[How to complete this task] Locate every line in the records below that contains the word "spacer", and copy each one.

*** Given records ***

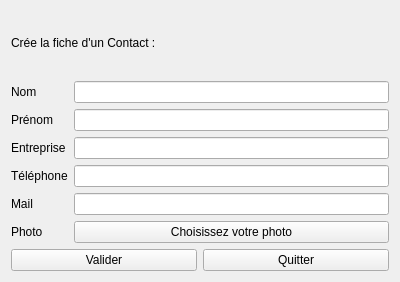
This is Projet/CreationFicheWindow.ui in Dwarron/ProjetCDAA as Qt 5 draws it before an edit. The edited form follows.
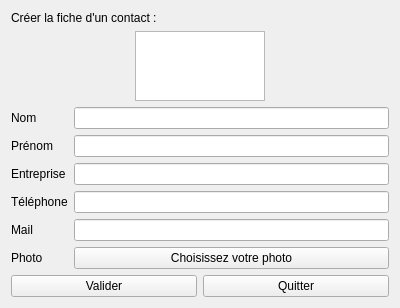
This is the edited form.

Commit message: Classe interface entre QObject et classes POO, recherche interactive et selection d'un contact pour modification, création d'un contact

What changed in the file:
```diff
--- a/Projet/CreationFicheWindow.ui
+++ b/Projet/CreationFicheWindow.ui
@@ -19,70 +19,110 @@
      <item>
       <widget class="QLabel" name="label">
        <property name="text">
-        <string>Crée la fiche d'un Contact :</string>
+        <string>Créer la fiche d'un contact :</string>
        </property>
       </widget>
      </item>
+     <item>
+      <layout class="QHBoxLayout" name="horizontalLayout_2">
+       <item>
+        <spacer name="horizontalSpacer_2">
+         <property name="orientation">
+          <enum>Qt::Horizontal</enum>
+         </property>
+         <property name="sizeHint" stdset="0">
+          <size>
+           <width>250</width>
+           <height>20</height>
+          </size>
+         </property>
+        </spacer>
+       </item>
+       <item>
+        <widget class="QGraphicsView" name="photoView">
+         <property name="verticalScrollBarPolicy">
+          <enum>Qt::ScrollBarAlwaysOff</enum>
+         </property>
+         <property name="horizontalScrollBarPolicy">
+          <enum>Qt::ScrollBarAlwaysOff</enum>
+         </property>
+        </widget>
+       </item>
+       <item>
+        <spacer name="horizontalSpacer">
+         <property name="orientation">
+          <enum>Qt::Horizontal</enum>
+         </property>
+         <property name="sizeHint" stdset="0">
+          <size>
+           <width>250</width>
+           <height>20</height>
+          </size>
+         </property>
+        </spacer>
+       </item>
+      </layout>
+     </item>
      <item>
       <layout class="QFormLayout" name="formLayout">
-       <item row="0" column="0">
+       <item row="1" column="0">
         <widget class="QLabel" name="nomLabel">
          <property name="text">
           <string>Nom</string>
          </property>
         </widget>
        </item>
-       <item row="0" column="1">
+       <item row="1" column="1">
         <widget class="QLineEdit" name="nomLineEdit"/>
        </item>
-       <item row="1" column="0">
+       <item row="2" column="0">
         <widget class="QLabel" name="prenomLabel">
          <property name="text">
           <string>Prénom</string>
          </property>
         </widget>
        </item>
-       <item row="1" column="1">
+       <item row="2" column="1">
         <widget class="QLineEdit" name="prenomLineEdit"/>
        </item>
-       <item row="2" column="0">
+       <item row="3" column="0">
         <widget class="QLabel" name="entrepriseLabel">
          <property name="text">
           <string>Entreprise</string>
          </property>
         </widget>
        </item>
-       <item row="2" column="1">
+       <item row="3" column="1">
         <widget class="QLineEdit" name="entrepriseLineEdit"/>
        </item>
-       <item row="3" column="0">
+       <item row="4" column="0">
         <widget class="QLabel" name="tLPhoneLabel">
          <property name="text">
           <string>Téléphone</string>
          </property>
         </widget>
        </item>
-       <item row="3" column="1">
+       <item row="4" column="1">
         <widget class="QLineEdit" name="telLineEdit"/>
        </item>
-       <item row="4" column="0">
+       <item row="5" column="0">
         <widget class="QLabel" name="mailLabel">
          <property name="text">
           <string>Mail</string>
          </property>
         </widget>
        </item>
-       <item row="4" column="1">
+       <item row="5" column="1">
         <widget class="QLineEdit" name="mailLineEdit"/>
        </item>
-       <item row="5" column="0">
+       <item row="6" column="0">
         <widget class="QLabel" name="photoLabel_2">
          <property name="text">
           <string>Photo</string>
          </property>
         </widget>
        </item>
-       <item row="5" column="1">
+       <item row="6" column="1">
         <widget class="QPushButton" name="selectFilePushButton">
          <property name="text">
           <string>Choisissez votre photo</string>
```
Left out of the diff: 5 changed lines with no effect on the pictures. The commit also changes 74 other files.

*** End of Given records ***

[Response area]
+        <spacer name="horizontalSpacer_2">
+        </spacer>
+        <spacer name="horizontalSpacer">
+        </spacer>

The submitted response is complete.